Puzzles in games are mostly used as a barrier, and indeed they often serve that function in Ico. But the East and West Arena do more than act as barriers – they empower the player in a way that only role playing games (RPGs) can achieve. In any RPG, players start off weak, and work their way up to a higher level, so they can buy and use more powerful weapons. For players, there is no feeling quite like beating that boss that was easily and mercilessly killing them and their team for hours on end. The difference is that RPGs achieve this sense of growth and accomplishment over the course of hours of grinding, and with page after page of stat sheets. Ico accomplishes this without providing a single stat, and removing the element of grinding completely. The ease at which the player moves through the West Arena is a calculated choice – in a game that is all about power struggles, the puzzles are the most empowering aspect to the player, and when the player knows what to expect and how to overcome it, it provides a sense of growth, that just maybe this strange world is starting to make sense, and maybe Ico and Yorda can overcome their oppressive surroundings after all. The puzzles are more than barriers – they provide hope.
The End of the Road
Ico is a complex game, yet these complexities are subtle, hidden behind minimalist aesthetics and gameplay. Perhaps what allows Ico to break most known rules of game design is that they are breaking them for a reason – their choices serve a larger narrative, one that emotionally manipulates the player into exploring this world, to help this mysterious young woman. The result is a game over a decade old that is still just as powerful and puzzling as it was when it was first released. And in many ways, Ico can be seen as the grandest accomplishment of the sixth generation. While gamers the world over were absorbed in the first three-dimensional Grand Theft Auto games, and mowing down hordes of enemies in Halo, Ico was pushing the boundaries of what video games are capable of accomplishing. It is the human condition, condensed and distilled, a feat in itself. And that feat becomes even more awe-inspiring when realizing how unconventional the methods employed by Team Ico are. Ico works because the developers knew the rules, knew how to break them, knew how to use them for entirely different means.

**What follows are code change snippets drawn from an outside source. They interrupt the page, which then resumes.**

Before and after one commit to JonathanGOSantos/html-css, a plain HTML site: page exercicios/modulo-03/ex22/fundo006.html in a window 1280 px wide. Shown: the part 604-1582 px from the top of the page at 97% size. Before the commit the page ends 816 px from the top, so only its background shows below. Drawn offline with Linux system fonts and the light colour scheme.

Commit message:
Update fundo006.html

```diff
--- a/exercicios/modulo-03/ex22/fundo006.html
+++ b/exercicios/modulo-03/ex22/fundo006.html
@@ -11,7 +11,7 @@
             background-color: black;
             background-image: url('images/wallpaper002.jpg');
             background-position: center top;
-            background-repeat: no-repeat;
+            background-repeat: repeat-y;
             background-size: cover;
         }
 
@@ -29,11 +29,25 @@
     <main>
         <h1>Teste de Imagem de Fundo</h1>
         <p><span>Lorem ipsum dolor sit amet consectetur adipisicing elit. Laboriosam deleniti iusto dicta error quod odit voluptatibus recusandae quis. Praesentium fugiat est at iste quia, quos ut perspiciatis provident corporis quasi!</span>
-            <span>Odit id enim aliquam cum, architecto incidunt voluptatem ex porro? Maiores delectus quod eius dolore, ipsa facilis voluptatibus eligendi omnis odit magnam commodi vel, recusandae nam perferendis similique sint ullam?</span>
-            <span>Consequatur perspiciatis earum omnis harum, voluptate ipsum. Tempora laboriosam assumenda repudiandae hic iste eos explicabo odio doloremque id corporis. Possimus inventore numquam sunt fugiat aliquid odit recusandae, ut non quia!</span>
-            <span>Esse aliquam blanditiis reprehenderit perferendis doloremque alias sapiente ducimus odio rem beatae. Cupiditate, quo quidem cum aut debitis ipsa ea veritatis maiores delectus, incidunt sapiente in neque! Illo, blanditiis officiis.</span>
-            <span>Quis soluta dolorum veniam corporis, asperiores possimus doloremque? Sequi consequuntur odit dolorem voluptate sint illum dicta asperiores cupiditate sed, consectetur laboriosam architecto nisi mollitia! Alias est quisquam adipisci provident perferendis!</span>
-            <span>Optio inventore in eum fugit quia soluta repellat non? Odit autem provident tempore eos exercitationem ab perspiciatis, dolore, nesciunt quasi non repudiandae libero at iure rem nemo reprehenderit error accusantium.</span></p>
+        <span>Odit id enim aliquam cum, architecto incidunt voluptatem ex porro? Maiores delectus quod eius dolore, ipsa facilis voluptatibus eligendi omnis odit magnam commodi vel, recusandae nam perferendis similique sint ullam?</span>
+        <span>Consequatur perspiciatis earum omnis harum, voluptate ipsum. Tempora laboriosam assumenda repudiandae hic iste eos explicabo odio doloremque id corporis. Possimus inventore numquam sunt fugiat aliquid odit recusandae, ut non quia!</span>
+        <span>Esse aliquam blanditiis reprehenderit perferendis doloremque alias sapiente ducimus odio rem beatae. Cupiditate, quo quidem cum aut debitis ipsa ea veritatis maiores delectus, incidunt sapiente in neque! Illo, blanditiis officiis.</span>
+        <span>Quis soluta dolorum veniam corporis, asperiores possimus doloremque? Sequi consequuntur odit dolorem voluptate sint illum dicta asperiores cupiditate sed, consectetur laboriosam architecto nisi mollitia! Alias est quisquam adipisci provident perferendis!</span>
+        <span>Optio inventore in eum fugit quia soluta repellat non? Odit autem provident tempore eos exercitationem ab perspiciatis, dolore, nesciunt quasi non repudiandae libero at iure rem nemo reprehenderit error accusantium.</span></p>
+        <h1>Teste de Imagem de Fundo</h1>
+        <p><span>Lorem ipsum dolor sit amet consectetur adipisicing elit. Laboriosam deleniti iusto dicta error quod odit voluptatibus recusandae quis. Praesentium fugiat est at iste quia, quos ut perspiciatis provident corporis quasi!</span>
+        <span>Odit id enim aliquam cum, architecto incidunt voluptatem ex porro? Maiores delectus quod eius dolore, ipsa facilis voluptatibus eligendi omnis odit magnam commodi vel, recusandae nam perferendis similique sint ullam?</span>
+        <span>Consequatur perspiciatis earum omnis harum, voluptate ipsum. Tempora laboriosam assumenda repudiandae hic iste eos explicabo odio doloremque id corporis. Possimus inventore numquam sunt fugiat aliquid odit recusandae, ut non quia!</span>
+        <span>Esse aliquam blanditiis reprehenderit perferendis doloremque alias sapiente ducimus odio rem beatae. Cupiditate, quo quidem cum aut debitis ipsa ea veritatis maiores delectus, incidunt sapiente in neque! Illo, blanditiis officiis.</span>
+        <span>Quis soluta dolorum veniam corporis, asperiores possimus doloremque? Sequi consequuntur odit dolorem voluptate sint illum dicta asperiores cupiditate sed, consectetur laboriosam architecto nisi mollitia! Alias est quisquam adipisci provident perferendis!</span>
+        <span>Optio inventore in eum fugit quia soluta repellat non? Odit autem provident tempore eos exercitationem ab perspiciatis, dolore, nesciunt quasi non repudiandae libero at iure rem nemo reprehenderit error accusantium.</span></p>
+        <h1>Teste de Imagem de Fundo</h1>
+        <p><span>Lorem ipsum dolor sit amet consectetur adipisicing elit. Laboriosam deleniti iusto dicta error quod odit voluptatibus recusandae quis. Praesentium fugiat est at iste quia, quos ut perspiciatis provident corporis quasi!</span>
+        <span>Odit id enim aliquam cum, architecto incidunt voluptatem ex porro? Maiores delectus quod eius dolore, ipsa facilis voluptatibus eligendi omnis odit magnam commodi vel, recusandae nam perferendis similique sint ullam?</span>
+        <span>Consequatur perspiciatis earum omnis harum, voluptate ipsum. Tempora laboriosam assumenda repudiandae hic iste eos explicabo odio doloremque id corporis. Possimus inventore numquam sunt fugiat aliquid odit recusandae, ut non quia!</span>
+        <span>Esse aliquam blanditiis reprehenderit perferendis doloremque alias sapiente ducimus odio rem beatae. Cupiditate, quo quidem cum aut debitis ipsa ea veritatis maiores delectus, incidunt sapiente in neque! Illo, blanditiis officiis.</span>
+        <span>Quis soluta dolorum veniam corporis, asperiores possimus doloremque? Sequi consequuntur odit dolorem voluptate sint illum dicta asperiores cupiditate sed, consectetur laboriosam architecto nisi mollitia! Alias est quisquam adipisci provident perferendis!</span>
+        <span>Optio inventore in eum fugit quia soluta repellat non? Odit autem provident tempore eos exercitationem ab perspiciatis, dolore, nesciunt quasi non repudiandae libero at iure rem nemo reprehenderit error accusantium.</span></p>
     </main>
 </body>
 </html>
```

Ico is a game that shouldn’t work. But we should all be so fortunate that it does.